Spinal disc prolapse is another name for a ruptured or herniated disc, which also is known as a “slipped” disc. These terms all refer to the same condition – a tear or split in the outer wall of an intervertebral disc, through which some of the disc’s gel-like nucleus escapes into the spinal canal. It can occur anywhere along the spine, but is most common in the lower back, where the lumbar vertebrae bear much of the body’s weight and support rigorous activities like heavy lifting, walking, and running.

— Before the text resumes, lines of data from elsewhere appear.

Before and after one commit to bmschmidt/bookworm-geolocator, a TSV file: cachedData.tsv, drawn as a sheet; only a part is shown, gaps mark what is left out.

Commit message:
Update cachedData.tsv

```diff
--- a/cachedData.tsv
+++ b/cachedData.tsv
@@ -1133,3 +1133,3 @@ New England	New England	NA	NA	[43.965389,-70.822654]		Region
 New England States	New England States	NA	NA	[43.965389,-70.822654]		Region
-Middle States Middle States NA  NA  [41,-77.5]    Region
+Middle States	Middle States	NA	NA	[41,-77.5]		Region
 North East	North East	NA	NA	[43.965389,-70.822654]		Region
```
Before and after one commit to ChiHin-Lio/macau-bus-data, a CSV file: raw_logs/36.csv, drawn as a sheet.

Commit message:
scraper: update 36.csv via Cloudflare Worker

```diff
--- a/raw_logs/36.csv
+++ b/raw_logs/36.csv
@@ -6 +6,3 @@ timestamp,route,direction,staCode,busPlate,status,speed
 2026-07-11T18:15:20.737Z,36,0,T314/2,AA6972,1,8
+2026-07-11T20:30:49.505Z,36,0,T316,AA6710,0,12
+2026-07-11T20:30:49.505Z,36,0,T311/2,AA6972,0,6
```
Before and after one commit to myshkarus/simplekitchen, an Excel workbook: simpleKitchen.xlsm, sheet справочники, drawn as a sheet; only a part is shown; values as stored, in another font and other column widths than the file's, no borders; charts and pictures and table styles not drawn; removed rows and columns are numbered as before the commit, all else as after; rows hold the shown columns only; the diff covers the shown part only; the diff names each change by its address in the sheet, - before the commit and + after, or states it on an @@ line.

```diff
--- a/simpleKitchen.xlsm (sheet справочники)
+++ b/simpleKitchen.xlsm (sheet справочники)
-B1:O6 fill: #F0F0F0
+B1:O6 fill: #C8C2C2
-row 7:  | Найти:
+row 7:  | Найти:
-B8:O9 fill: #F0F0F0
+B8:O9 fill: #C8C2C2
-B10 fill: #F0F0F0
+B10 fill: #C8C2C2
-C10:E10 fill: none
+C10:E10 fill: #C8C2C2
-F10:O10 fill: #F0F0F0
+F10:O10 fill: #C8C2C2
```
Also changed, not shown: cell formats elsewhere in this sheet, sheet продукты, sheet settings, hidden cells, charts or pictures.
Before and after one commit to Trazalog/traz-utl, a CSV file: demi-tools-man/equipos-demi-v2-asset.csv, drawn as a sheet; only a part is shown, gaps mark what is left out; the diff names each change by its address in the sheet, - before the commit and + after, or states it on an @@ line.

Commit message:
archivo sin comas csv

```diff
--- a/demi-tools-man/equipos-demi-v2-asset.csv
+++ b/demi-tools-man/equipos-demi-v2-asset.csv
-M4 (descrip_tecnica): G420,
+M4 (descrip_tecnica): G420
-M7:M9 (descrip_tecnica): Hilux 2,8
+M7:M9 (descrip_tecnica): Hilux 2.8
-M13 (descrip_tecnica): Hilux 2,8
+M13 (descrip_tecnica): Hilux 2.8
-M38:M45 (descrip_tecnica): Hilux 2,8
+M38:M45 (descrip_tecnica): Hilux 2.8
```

Spinal disc prolapse can be caused by traumatic injury, but usually is related to the slow deterioration our bodies experience through the years. With age, the water content of the intervertebral discs begins to diminish. When a disc dries out, it loses elasticity and becomes brittle. The vertebrae above and below compress the disc, which can cause the gel-like center (the nucleus pulposus) to place pressure on the tough, fibrous disc wall (the annulus fibrosus). As that pressure builds, the integrity of the disc wall is compromised and the nucleus begins to force its way out through the weakest point in the wall – leading to spinal disc prolapse. As mentioned before, a disc prolapse can occur virtually anywhere in the spinal column – whether it’s a prolapsed cervical disc (in the neck), a thoracic disc prolapse (in the middle back), or most frequently, a prolapsed lumbar disc (in the lower back).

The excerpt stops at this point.